EXERCISE PROMPT:
Retrieve every line from the records in which the word "after" occurs.
*** Opening MATERIAL FOR THIS EXERCISE ***
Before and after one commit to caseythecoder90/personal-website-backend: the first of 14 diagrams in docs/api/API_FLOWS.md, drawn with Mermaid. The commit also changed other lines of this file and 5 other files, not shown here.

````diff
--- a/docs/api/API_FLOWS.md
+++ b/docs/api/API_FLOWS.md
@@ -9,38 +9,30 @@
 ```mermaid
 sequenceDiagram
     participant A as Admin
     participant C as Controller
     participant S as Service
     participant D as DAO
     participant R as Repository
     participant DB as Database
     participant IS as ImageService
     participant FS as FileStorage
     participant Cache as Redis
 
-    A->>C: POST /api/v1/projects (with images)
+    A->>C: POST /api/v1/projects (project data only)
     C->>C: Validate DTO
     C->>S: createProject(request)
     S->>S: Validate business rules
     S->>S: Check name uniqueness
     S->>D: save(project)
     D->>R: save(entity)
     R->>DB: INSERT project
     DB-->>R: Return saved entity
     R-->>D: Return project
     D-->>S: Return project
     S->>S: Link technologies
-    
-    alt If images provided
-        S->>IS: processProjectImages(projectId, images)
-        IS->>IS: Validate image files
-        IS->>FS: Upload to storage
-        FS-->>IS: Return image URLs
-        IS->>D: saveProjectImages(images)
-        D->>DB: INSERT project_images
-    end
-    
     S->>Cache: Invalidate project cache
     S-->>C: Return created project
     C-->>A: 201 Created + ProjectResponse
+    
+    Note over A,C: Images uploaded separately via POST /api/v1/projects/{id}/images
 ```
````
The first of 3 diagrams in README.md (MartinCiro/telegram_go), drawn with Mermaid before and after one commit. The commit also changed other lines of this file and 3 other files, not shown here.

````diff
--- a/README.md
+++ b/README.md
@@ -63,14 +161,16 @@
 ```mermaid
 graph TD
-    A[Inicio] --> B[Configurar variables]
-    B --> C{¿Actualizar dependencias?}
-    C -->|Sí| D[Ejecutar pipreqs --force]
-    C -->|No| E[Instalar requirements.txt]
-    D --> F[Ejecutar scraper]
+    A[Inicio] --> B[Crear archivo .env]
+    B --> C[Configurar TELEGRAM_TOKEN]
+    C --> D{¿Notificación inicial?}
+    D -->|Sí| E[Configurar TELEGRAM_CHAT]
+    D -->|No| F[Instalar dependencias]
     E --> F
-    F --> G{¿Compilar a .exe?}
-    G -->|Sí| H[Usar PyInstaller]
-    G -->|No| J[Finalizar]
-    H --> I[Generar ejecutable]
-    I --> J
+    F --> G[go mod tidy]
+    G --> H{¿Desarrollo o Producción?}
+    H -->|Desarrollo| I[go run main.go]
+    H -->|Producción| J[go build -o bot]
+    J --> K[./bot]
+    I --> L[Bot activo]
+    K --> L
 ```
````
*** Closing MATERIAL FOR THIS EXERCISE ***
SOLUTION BELOW:
Before and after one commit to caseythecoder90/personal-website-backend: the first of 14 diagrams in docs/api/API_FLOWS.md, drawn with Mermaid. The commit also changed other lines of this file and 5 other files, not shown here.
The first of 3 diagrams in README.md (MartinCiro/telegram_go), drawn with Mermaid before and after one commit. The commit also changed other lines of this file and 3 other files, not shown here.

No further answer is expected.